NEW YORK: The biggest bond dealers in the US say the Federal Reserve is poised to start a new round of stimulus, injecting more money into the economy by purchasing mortgage securities instead of Treasuries.
Fed chairman Ben S Bernanke and his fellow policy makers, who bought $2.3 trillion of Treasury and mortgage-related bonds between 2008 and June, will start another programme next quarter, 16 of the 21 primary dealers of US government securities that trade with the central bank said in a Bloomberg survey. The Fed may buy about $545 billion in homeloan debt.

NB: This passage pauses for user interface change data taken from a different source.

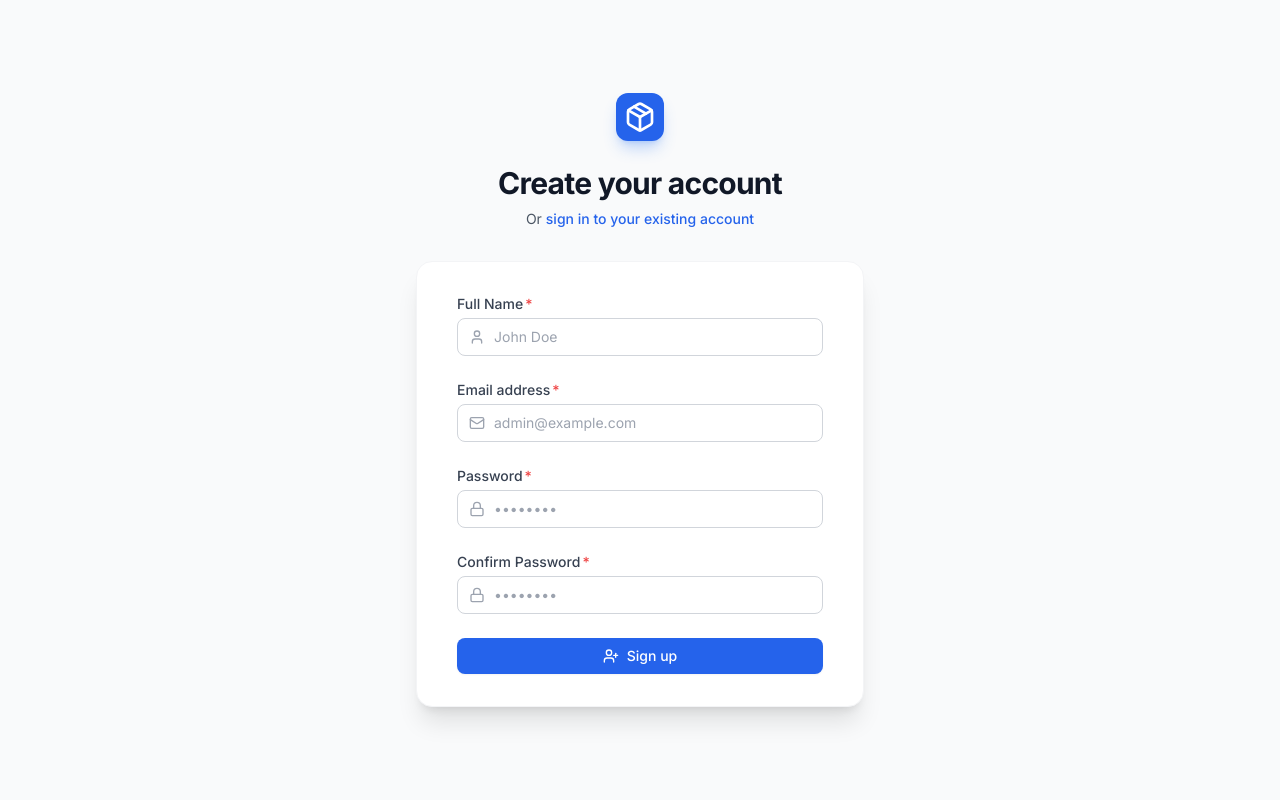
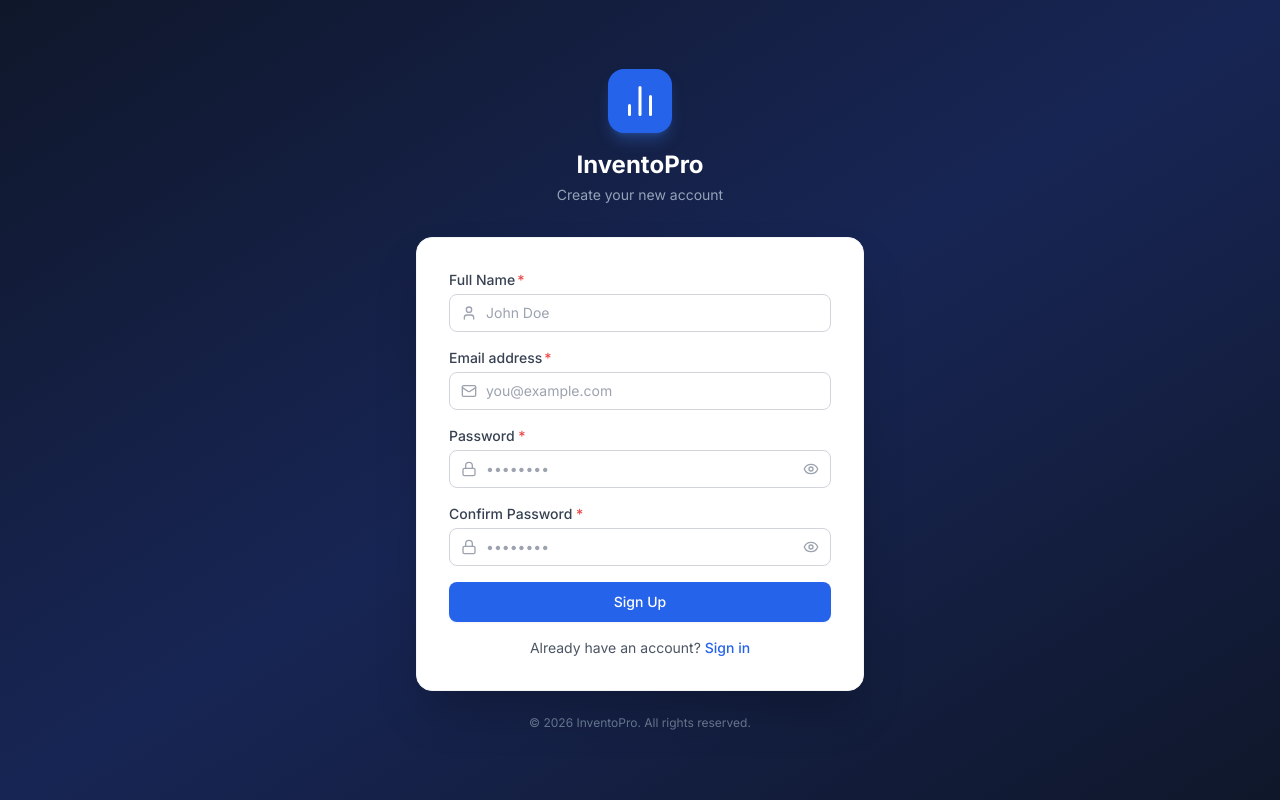
Before and after one commit to vineetkrishnagupta/InventoPro, a React (Vite) app: page /signup in a window 1280 px wide. Built offline with nearby package versions, Linux system fonts and the light colour scheme; no server answers.

Commit message:
style: align signup page design with login and forgot password theme

```diff
--- a/src/pages/auth/Signup.jsx
+++ b/src/pages/auth/Signup.jsx
@@ -1,6 +1,6 @@
 import { useState } from 'react'
 import { useNavigate, Link } from 'react-router-dom'
-import { Package, Mail, Lock, User, UserPlus } from 'lucide-react'
+import { BarChart2, Mail, Lock, User, Eye, EyeOff } from 'lucide-react'
 import { supabase } from '../../lib/supabase'
 import Input from '../../components/common/Input'
 import Button from '../../components/common/Button'
@@ -9,6 +9,8 @@ import toast from 'react-hot-toast'
 export default function Signup() {
   const navigate = useNavigate()
   const [loading, setLoading] = useState(false)
+  const [showPassword, setShowPassword] = useState(false)
+  const [showConfirmPassword, setShowConfirmPassword] = useState(false)
   const [form, setForm] = useState({
     fullName: '',
     email: '',
@@ -75,27 +77,20 @@ export default function Signup() {
   }
 
   return (
-    <div className="min-h-screen bg-gray-50 dark:bg-gray-900 flex flex-col justify-center py-12 sm:px-6 lg:px-8 transition-colors">
-      <div className="sm:mx-auto sm:w-full sm:max-w-md">
-        <div className="flex justify-center">
-          <div className="w-12 h-12 bg-primary-600 rounded-xl flex items-center justify-center shadow-lg shadow-primary-500/30">
-            <Package className="w-8 h-8 text-white" />
+    <div className="min-h-screen bg-gradient-to-br from-slate-900 via-primary-950 to-slate-900 flex items-center justify-center p-4">
+      <div className="w-full max-w-md">
+        {/* Logo */}
+        <div className="text-center mb-8">
+          <div className="inline-flex items-center justify-center w-16 h-16 rounded-2xl bg-primary-600 mb-4 shadow-lg shadow-primary-500/30">
+            <BarChart2 className="w-9 h-9 text-white" />
           </div>
-        </div>
-        <h2 className="mt-6 text-center text-3xl font-bold tracking-tight text-gray-900 dark:text-white">
-          Create your account
-        </h2>
-        <p className="mt-2 text-center text-sm text-gray-600 dark:text-gray-400">
-          Or{' '}
-          <Link to="/login" className="font-medium text-primary-600 hover:text-primary-500 dark:text-primary-400 dark:hover:text-primary-300">
-            sign in to your existing account
-          </Link>
-        </p>
+          <h1 className="text-2xl font-bold text-white">InventoPro</h1>
+          <p className="text-slate-400 mt-1 text-sm">Create your new account</p>
         </div>
 
-      <div className="mt-8 sm:mx-auto sm:w-full sm:max-w-md">
-        <div className="bg-white dark:bg-gray-800 py-8 px-4 shadow-xl sm:rounded-2xl sm:px-10 border border-gray-100 dark:border-gray-700">
-          <form className="space-y-6" onSubmit={handleSignup}>
+        {/* Form */}
+        <div className="bg-white dark:bg-gray-900 rounded-2xl p-8 shadow-2xl border border-gray-100 dark:border-gray-800">
+          <form className="space-y-4" onSubmit={handleSignup}>
             <Input
               label="Full Name"
               type="text"
@@ -106,57 +101,95 @@ export default function Signup() {
               error={errors.fullName}
               icon={User}
               required
+              autoComplete="name"
             />
 
             <Input
               label="Email address"
               type="email"
               name="email"
-              placeholder="admin@example.com"
+              placeholder="you@example.com"
               value={form.email}
               onChange={handleChange}
               error={errors.email}
               icon={Mail}
               required
+              autoComplete="email"
             />
 
-            <Input
-              label="Password"
-              type="password"
+            <div className="form-group">
+              <label className="label">
+                Password <span className="text-red-500">*</span>
+              </label>
+              <div className="relative">
+                <Lock className="absolute left-3 top-1/2 -translate-y-1/2 w-4 h-4 text-gray-400" />
+                <input
+                  type={showPassword ? 'text' : 'password'}
                   name="password"
                   placeholder="••••••••"
                   value={form.password}
                   onChange={handleChange}
-              error={errors.password}
-              icon={Lock}
-              required
+                  className={`${errors.password ? 'input-error' : 'input'} pl-9 pr-10`}
+                  autoComplete="new-password"
                 />
+                <button
+                  type="button"
+                  onClick={() => setShowPassword(!showPassword)}
+                  className="absolute right-3 top-1/2 -translate-y-1/2 text-gray-400 hover:text-gray-600 transition-colors"
+                >
+                  {showPassword ? <EyeOff className="w-4 h-4" /> : <Eye className="w-4 h-4" />}
+                </button>
+              </div>
+              {errors.password && <p className="text-xs text-red-500 mt-1">{errors.password}</p>}
+            </div>
 
-            <Input
-              label="Confirm Password"
-              type="password"
+            <div className="form-group">
+              <label className="label">
+                Confirm Password <span className="text-red-500">*</span>
+              </label>
+              <div className="relative">
+                <Lock className="absolute left-3 top-1/2 -translate-y-1/2 w-4 h-4 text-gray-400" />
+                <input
+                  type={showConfirmPassword ? 'text' : 'password'}
                   name="confirmPassword"
                   placeholder="••••••••"
                   value={form.confirmPassword}
                   onChange={handleChange}
-              error={errors.confirmPassword}
-              icon={Lock}
-              required
+                  className={`${errors.confirmPassword ? 'input-error' : 'input'} pl-9 pr-10`}
+                  autoComplete="new-password"
                 />
+                <button
+                  type="button"
+                  onClick={() => setShowConfirmPassword(!showConfirmPassword)}
+                  className="absolute right-3 top-1/2 -translate-y-1/2 text-gray-400 hover:text-gray-600 transition-colors"
+                >
+                  {showConfirmPassword ? <EyeOff className="w-4 h-4" /> : <Eye className="w-4 h-4" />}
+                </button>
+              </div>
+              {errors.confirmPassword && <p className="text-xs text-red-500 mt-1">{errors.confirmPassword}</p>}
+            </div>
 
-            <div>
             <Button
               type="submit"
               variant="primary"
-                className="w-full"
               loading={loading}
-                icon={UserPlus}
+              className="w-full justify-center py-2.5 mt-2"
             >
-                Sign up
+              Sign Up
             </Button>
-            </div>
+
+            <p className="mt-4 text-center text-sm text-gray-600 dark:text-gray-400">
+              Already have an account?{' '}
+              <Link to="/login" className="font-medium text-primary-600 hover:text-primary-500 transition-colors">
+                Sign in
+              </Link>
+            </p>
           </form>
         </div>
+
+        <p className="text-center text-slate-500 text-xs mt-6">
+          © {new Date().getFullYear()} InventoPro. All rights reserved.
+        </p>
       </div>
     </div>
   )
```
Lines whose indentation alone changed are shown as unchanged.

While mortgage rates are already at about record lows, housing continues to constrain the economy, with the National Association of Realtors saying in Washington last week that the median price of US existing homes dropped 4.7% in October from a year ago. Borrowers with a 30-year conventional mortgage would save $40 billion to $50 billion annually in aggregate if they could all refinance into a new loan with a 3.75% rate, according to JPMorgan Chase & Co.

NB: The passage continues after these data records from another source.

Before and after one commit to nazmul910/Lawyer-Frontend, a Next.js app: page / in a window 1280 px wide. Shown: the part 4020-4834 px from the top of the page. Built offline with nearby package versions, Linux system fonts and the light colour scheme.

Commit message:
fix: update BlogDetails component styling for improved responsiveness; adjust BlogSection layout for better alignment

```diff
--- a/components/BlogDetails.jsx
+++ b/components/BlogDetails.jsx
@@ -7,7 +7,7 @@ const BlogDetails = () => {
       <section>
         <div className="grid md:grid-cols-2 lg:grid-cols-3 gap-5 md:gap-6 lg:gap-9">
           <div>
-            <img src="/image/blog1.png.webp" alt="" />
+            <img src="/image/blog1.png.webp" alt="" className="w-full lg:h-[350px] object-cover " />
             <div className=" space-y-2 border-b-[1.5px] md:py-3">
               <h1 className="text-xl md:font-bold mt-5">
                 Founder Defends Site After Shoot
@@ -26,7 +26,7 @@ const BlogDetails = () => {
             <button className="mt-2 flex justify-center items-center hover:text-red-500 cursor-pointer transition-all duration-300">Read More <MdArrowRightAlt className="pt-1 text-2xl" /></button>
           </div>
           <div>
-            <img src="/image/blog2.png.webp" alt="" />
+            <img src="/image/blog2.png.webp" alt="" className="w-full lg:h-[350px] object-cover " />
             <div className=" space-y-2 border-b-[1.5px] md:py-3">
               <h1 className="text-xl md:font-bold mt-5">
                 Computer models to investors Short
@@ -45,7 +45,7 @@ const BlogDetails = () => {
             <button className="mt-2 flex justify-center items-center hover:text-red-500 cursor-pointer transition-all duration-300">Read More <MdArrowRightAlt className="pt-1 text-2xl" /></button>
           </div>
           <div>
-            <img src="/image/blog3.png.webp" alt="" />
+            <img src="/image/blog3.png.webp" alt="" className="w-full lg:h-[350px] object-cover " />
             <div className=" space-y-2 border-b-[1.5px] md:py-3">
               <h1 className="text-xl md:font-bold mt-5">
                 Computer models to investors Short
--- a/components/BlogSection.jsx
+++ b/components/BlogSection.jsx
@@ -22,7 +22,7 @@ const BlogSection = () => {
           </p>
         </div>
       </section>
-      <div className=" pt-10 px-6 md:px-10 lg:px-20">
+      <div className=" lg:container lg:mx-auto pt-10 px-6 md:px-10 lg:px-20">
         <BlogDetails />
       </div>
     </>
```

"We need to see a bottom in home prices," said Shyam Rajan, an interest-rate strategist in New York at Bank of America Corp., a primary dealer. "These are not numbers that are going to get down your unemployment rate," which has held at or above 9% every month except two since May 2009, he said.

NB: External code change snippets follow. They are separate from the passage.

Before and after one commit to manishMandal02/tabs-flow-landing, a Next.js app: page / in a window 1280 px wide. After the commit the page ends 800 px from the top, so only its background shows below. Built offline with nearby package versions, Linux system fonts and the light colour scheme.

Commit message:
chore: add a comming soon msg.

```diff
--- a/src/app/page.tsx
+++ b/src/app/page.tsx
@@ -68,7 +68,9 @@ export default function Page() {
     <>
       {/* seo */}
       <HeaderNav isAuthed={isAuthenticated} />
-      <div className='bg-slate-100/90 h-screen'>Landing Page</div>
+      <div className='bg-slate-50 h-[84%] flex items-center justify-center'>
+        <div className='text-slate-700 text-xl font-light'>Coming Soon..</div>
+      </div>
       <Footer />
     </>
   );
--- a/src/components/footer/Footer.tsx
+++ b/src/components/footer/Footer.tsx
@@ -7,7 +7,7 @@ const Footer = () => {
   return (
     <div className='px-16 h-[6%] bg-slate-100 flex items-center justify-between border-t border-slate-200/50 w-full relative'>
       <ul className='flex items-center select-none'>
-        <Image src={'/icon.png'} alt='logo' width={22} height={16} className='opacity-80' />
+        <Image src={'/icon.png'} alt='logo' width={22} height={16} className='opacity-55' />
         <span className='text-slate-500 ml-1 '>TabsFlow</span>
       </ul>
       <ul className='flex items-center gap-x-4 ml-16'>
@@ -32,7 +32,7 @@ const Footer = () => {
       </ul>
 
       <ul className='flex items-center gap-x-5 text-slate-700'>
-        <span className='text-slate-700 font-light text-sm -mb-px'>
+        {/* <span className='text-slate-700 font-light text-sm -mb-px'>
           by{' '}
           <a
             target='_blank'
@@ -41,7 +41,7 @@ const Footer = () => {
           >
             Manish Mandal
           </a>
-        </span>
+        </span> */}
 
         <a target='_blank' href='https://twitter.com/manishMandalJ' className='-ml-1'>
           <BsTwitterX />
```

The company forecasts the Fed will buy $800 billion of securities, which may include Treasuries. Efforts to bolster the economy are taking on new urgency with $1.2 trillion in automatic government spending cuts slated to begin in 2013.
The US commerce department said last week that GDP expanded at a 2% annual rate in the third quarter, less than the 2.5% it originally projected, and Europe's worsening debt crisis threatens to further curb global growth. The Fed is taking the view that "even if US fundamentals look to be relatively okay, we've got to keep our eye on any contagion from the European stresses," Dominic Konstam, head of interest-rate strategy at primary dealer Deutsche Bank, said. "It's in that context that they're willing to do more."
Treasuries rose last week on those concerns, with the 10- year yield falling five basis points, or 0.05%age point, to 1.97%, according to Bloomberg .
The rate rose six basis points to 2.03% on Mondayas of 8:52 a.m. in London. The 2% security due November 2021 fell 17/32, or $5.31 per $1,000 face amount, to 99 3/4. Policy makers have scope to print more money to buy bonds in a third round of quantitative easing, or QE, as the outlook for inflation eases.
A measure of traders' inflation expectations that the Fed uses to help determine monetary policy ended last week at 2.25%, down from this year's high 3.23% on August 1.
The so-called five-year, fiveyear forward break-even rate, which projects what the pace of consumer-price increases will be for the five-year period starting in 2016, is below the 2.83% average since August 2000. "There is a significant chance that QE3 will be deployed, especially in the form of MBS purchases, if inflation expectations fall enough," Srini Ramaswamy and other debt strategists at JPMorgan wrote in a Nov. 25 report.
The Economic Times